*. After examining the briefs and appellate record, this panel has determined unanimously that oral argument would not materially assist the determination of this appeal. See Fed. R. App. P. 34(a)(2); 10th Cir. R. 34.1(G). The case is therefore ordered submitted without oral argument. This order and judgment is not binding precedent, except under the doctrines of law of the case, res judicata, and collateral estoppel. It may be cited, however, for its persuasive value consistent with Fed. R. App. P. 32.1 and 10th Cir. R. 32.1.
1. In outlining the facts, we view the evidence in the light most favorable to Ms. Nez. Baca v. Sklar, 398 F.3d 1210, 1213 (10th Cir. 2005). However, we state only those facts essential to the resolution of the matters appealed to us. The district court's comprehensive memorandum opinion and order granting summary judgment provides a more detailed chronology of the events giving rise to this litigation. See R., Doc. 31.
2. The newly raised evidence and corollary arguments include:
(1) A document reporting that Ms. Nez was making progress on mental health issues under a traditional healing approach endorsed by BHP. According to Ms. Nez, BHP failed to produce this document, which shows that the BHP human resources department "could have stopped [her] termination if they would have acknowledge[d] receipt of this documentation," Aplt. Br. at 5.
(2) An absence or tardiness form, signed by a non-supervisory employee, indicating Ms. Nez had called in sick on March 11, 2002, and that her absence was excused. Ms Nez argues that this "documentation affirms that lead persons do . . . have the authority to excuse an absence." Id. at 6.
(3) Documents allegedly showing her calls to a lead person about her September 28 absence. Id. at 7.
(4) A document relating to the proper form of notices concerning discipline for absenteeism. Ms. Nez does not make an explicit argument about the significance of the document. Id. at 6.

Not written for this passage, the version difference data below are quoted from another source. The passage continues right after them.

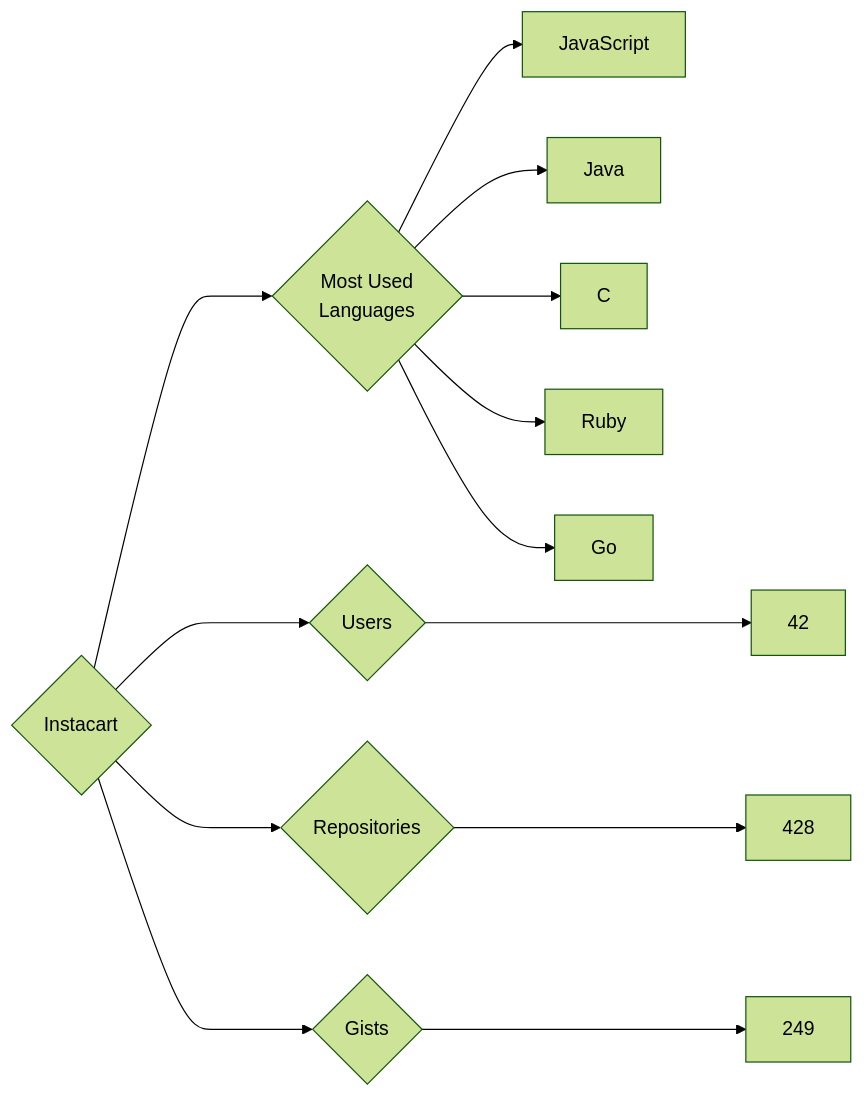
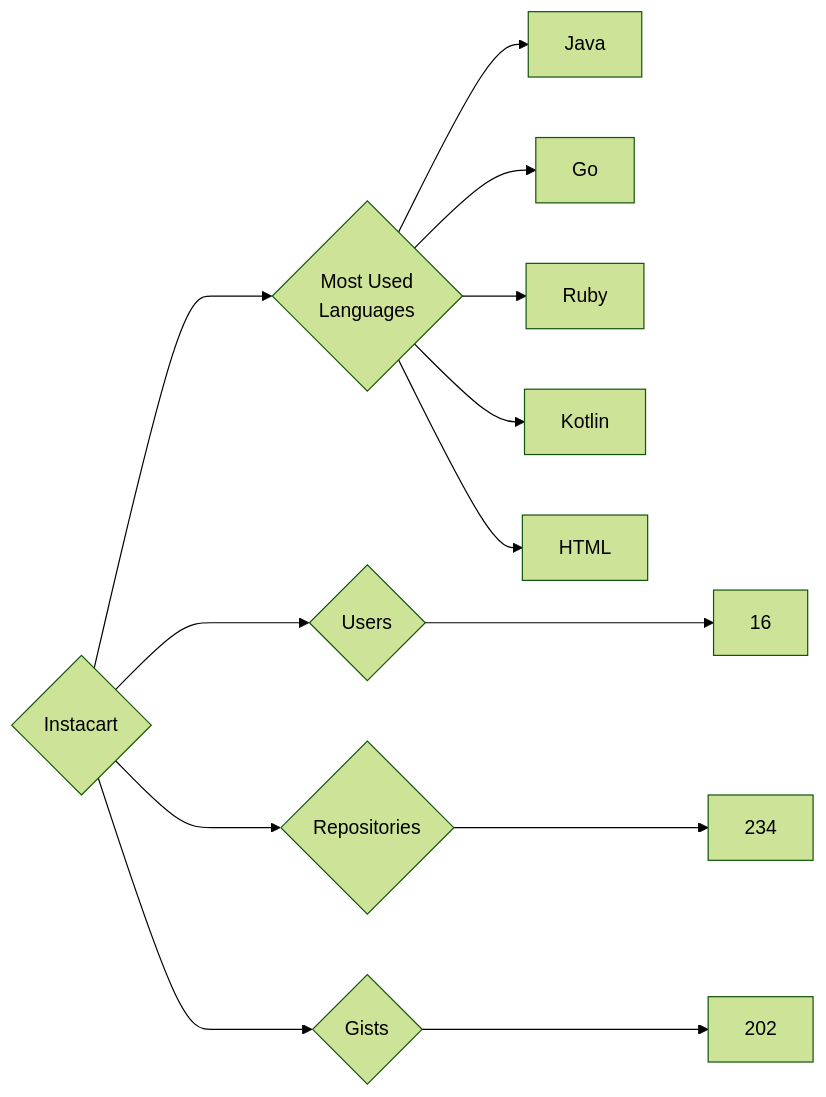
Before and after one commit to trickest/insiders: the diagram in targets/Instacart/README.md, drawn with Mermaid (forest theme). The commit also changed 900 other files, not shown here.

````diff
--- a/targets/Instacart/README.md
+++ b/targets/Instacart/README.md
@@ -3,13 +3,13 @@
 ```mermaid
 graph LR
 COMPANY_NAME{Instacart}
-COMPANY_NAME ---> U{Users} ---> UN[42]
-COMPANY_NAME ---> R{Repositories} ---> RN[428]
-COMPANY_NAME ---> G{Gists} ---> GN[249]
+COMPANY_NAME ---> U{Users} ---> UN[16]
+COMPANY_NAME ---> R{Repositories} ---> RN[234]
+COMPANY_NAME ---> G{Gists} ---> GN[202]
 COMPANY_NAME ---> ML{Most Used<br>Languages}
-ML --> JavaScript[JavaScript]
 ML --> Java[Java]
-ML --> C[C]
+ML --> Go[Go]
 ML --> Ruby[Ruby]
-ML --> Go[Go]
+ML --> Kotlin[Kotlin]
+ML --> HTML[HTML]
 ```
````
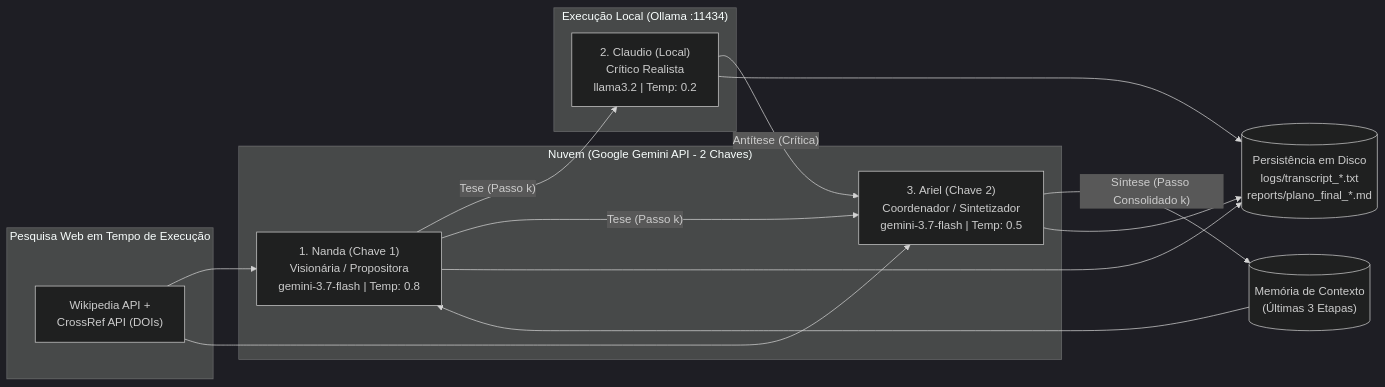
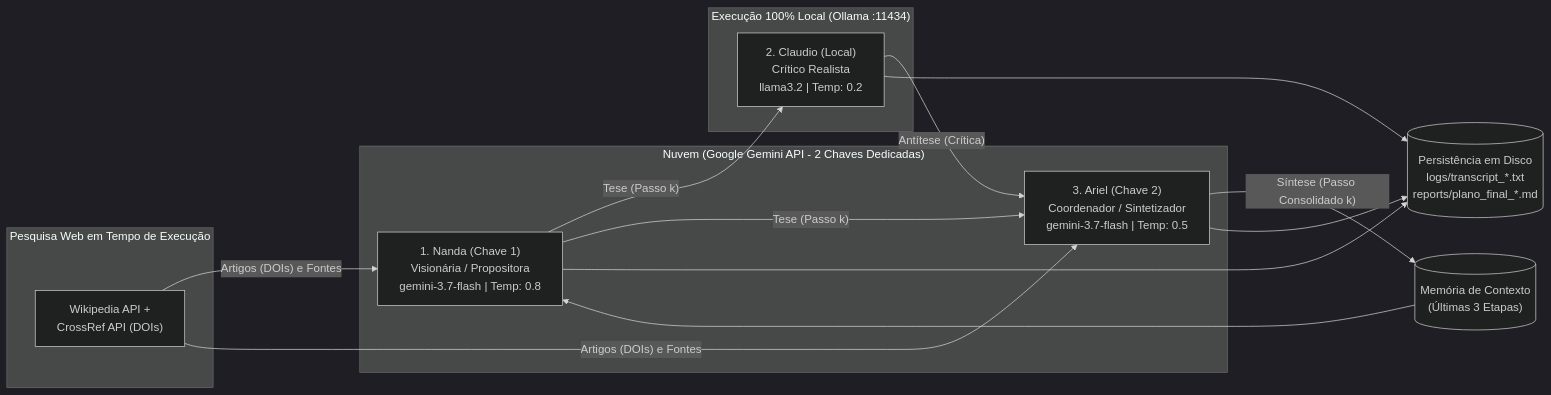
One commit to albericolx/Atividade_03_LOOP_Agentes changed the first of 2 diagrams in README.md. Above: the diagram before and after it, drawn with Mermaid (dark theme). The commit also changed other lines of this file, not shown here.

Commit message:
docs(readme): add explicit prompt specs, sequence diagram and verification hub for professor

````diff
--- a/README.md
+++ b/README.md
@@ -17,23 +21,23 @@
 ```mermaid
 flowchart LR
     subgraph Web["Pesquisa Web em Tempo de Execução"]
         W["Wikipedia API +<br/>CrossRef API (DOIs)"]
     end
-    subgraph Remoto["Nuvem (Google Gemini API - 2 Chaves)"]
+    subgraph Remoto["Nuvem (Google Gemini API - 2 Chaves Dedicadas)"]
         N["1. Nanda (Chave 1)<br/>Visionária / Propositora<br/>gemini-3.7-flash | Temp: 0.8"]
         A["3. Ariel (Chave 2)<br/>Coordenador / Sintetizador<br/>gemini-3.7-flash | Temp: 0.5"]
     end
-    subgraph Local["Execução Local (Ollama :11434)"]
+    subgraph Local["Execução 100% Local (Ollama :11434)"]
         C["2. Claudio (Local)<br/>Crítico Realista<br/>llama3.2 | Temp: 0.2"]
     end
     CTX[("Memória de Contexto<br/>(Últimas 3 Etapas)")]
     OUT[("Persistência em Disco<br/>logs/transcript_*.txt<br/>reports/plano_final_*.md")]
 
-    W --> N & A
+    W -- "Artigos (DOIs) e Fontes" --> N & A
     CTX --> N
     N -- "Tese (Passo k)" --> C
     C -- "Antítese (Crítica)" --> A
     N -- "Tese (Passo k)" --> A
     A -- "Síntese (Passo Consolidado k)" --> CTX
     N & C & A --> OUT
 ```
````
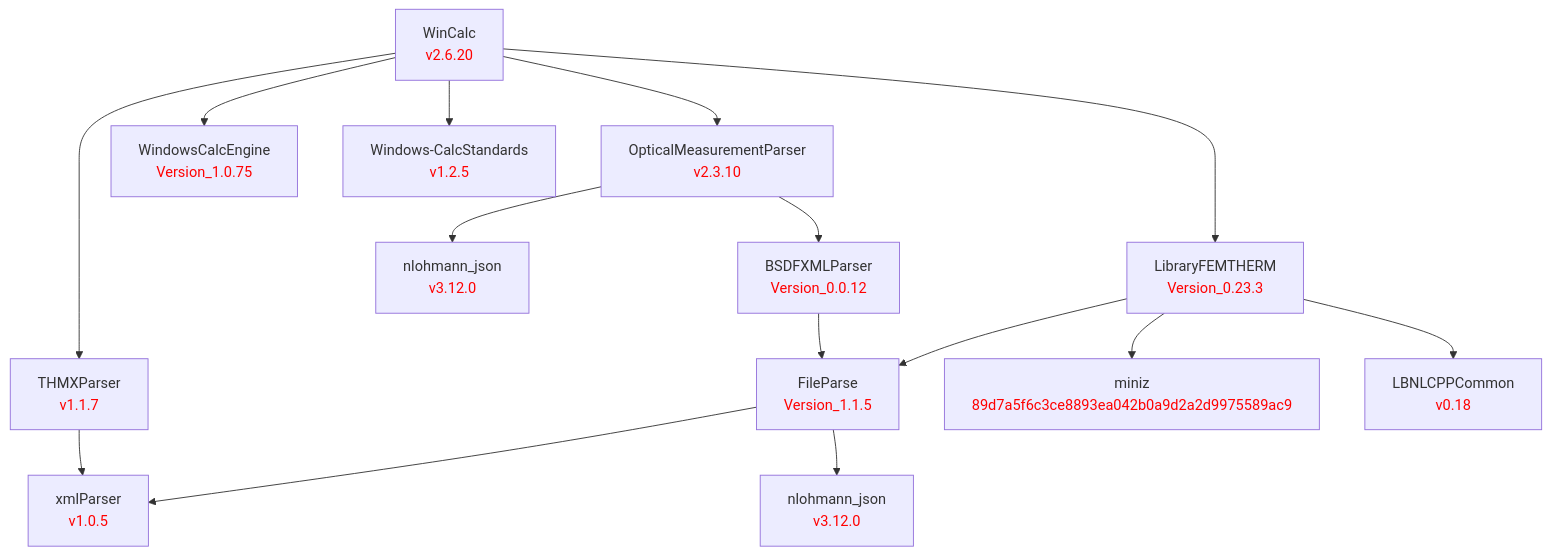
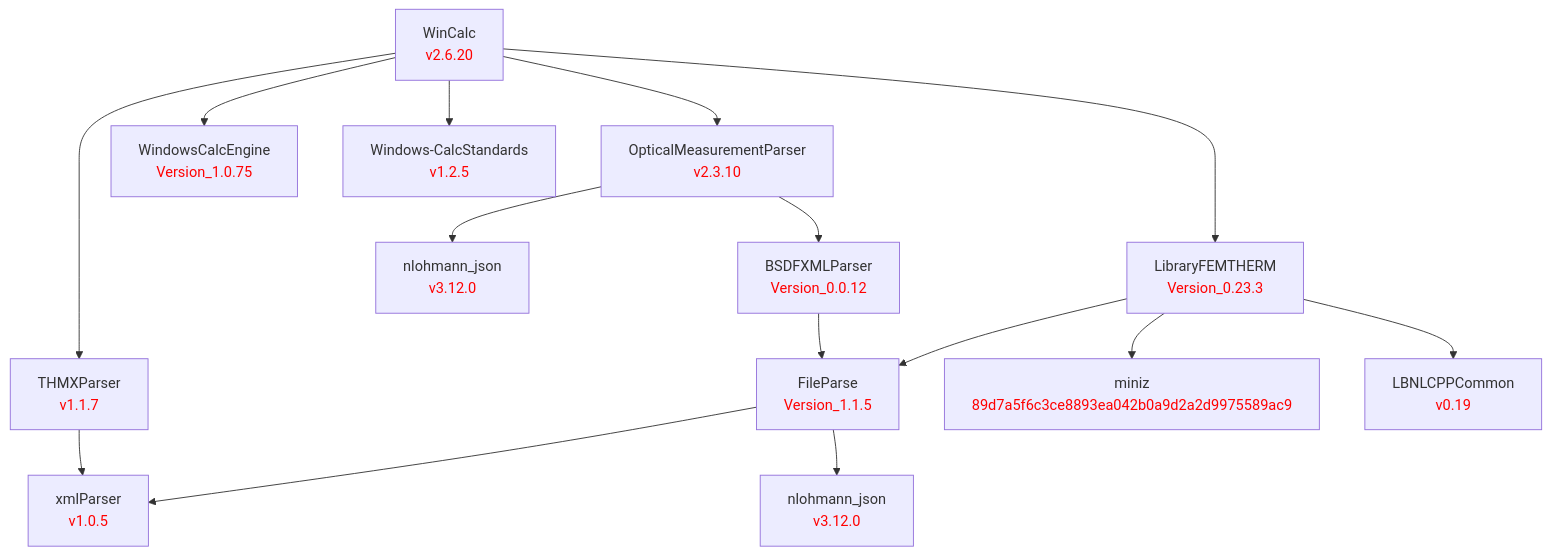
One commit to LBNL-ETA/WinCalc changed the diagram in doc/WinCalc.md. Above: the diagram before and after it, drawn with Mermaid. The commit also changed 1 other file, not shown here.

Commit message:
Pin Windows-CalcEngine and OpticalMeasurementParser to the released tags
Windows-CalcEngine Version_1.0.76 and OpticalMeasurementParser v2.3.11.
LibraryFEMTherm is branch-pinned to rework/bcs until it is released.

````diff
--- a/doc/WinCalc.md
+++ b/doc/WinCalc.md
@@ -1,49 +1,49 @@
 ```mermaid
 graph TD
     %% Level 0
     WinCalc[WinCalc<br/><font color='red'>v2.6.20</font>]
 
     %% Level 1 - direct dependencies
     OpticalMeasurementParser[OpticalMeasurementParser<br/><font color='red'>v2.3.10</font>]
     THMXParser[THMXParser<br/><font color='red'>v1.1.7</font>]
     WindowsCalcEngine[WindowsCalcEngine<br/><font color='red'>Version_1.0.75</font>]
     Windows-CalcStandards[Windows-CalcStandards<br/><font color='red'>v1.2.5</font>]
     LibraryFEMTHERM[LibraryFEMTHERM<br/><font color='red'>Version_0.23.3</font>]
 
     %% Level 2
     nlohmann_omp[nlohmann_json<br/><font color='red'>v3.12.0</font>]
     BSDFXMLParser[BSDFXMLParser<br/><font color='red'>Version_0.0.12</font>]
     FileParse[FileParse<br/><font color='red'>Version_1.1.5</font>]
     miniz[miniz<br/><font color='red'>89d7a5f6c3ce8893ea042b0a9d2a2d9975589ac9</font>]
-    LBNLCPPCommon[LBNLCPPCommon<br/><font color='red'>v0.18</font>]
+    LBNLCPPCommon[LBNLCPPCommon<br/><font color='red'>v0.19</font>]
 
     %% Level 3
     xmlParser[xmlParser<br/><font color='red'>v1.0.5</font>]
     nlohmann_fp[nlohmann_json<br/><font color='red'>v3.12.0</font>]
 
     %% WinCalc dependencies
     WinCalc --> OpticalMeasurementParser
     WinCalc --> THMXParser
     WinCalc --> WindowsCalcEngine
     WinCalc --> Windows-CalcStandards
     WinCalc --> LibraryFEMTHERM
 
     %% OpticalMeasurementParser dependencies
     OpticalMeasurementParser --> nlohmann_omp
     OpticalMeasurementParser --> BSDFXMLParser
 
     %% LibraryFEMTHERM dependencies
     LibraryFEMTHERM --> FileParse
     LibraryFEMTHERM --> miniz
     LibraryFEMTHERM --> LBNLCPPCommon
 
     %% BSDFXMLParser dependencies
     BSDFXMLParser --> FileParse
 
     %% FileParse dependencies
     FileParse --> xmlParser
     FileParse --> nlohmann_fp
 
     %% THMXParser dependencies
     THMXParser --> xmlParser
 ```
````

(5) A copy of a BHP classified advertisement seeking applications for a maintenance electrician position. Most of Ms. Nez's argument concerning this document has been redacted pursuant to this court's order of August 18, 2006. Id. at 7.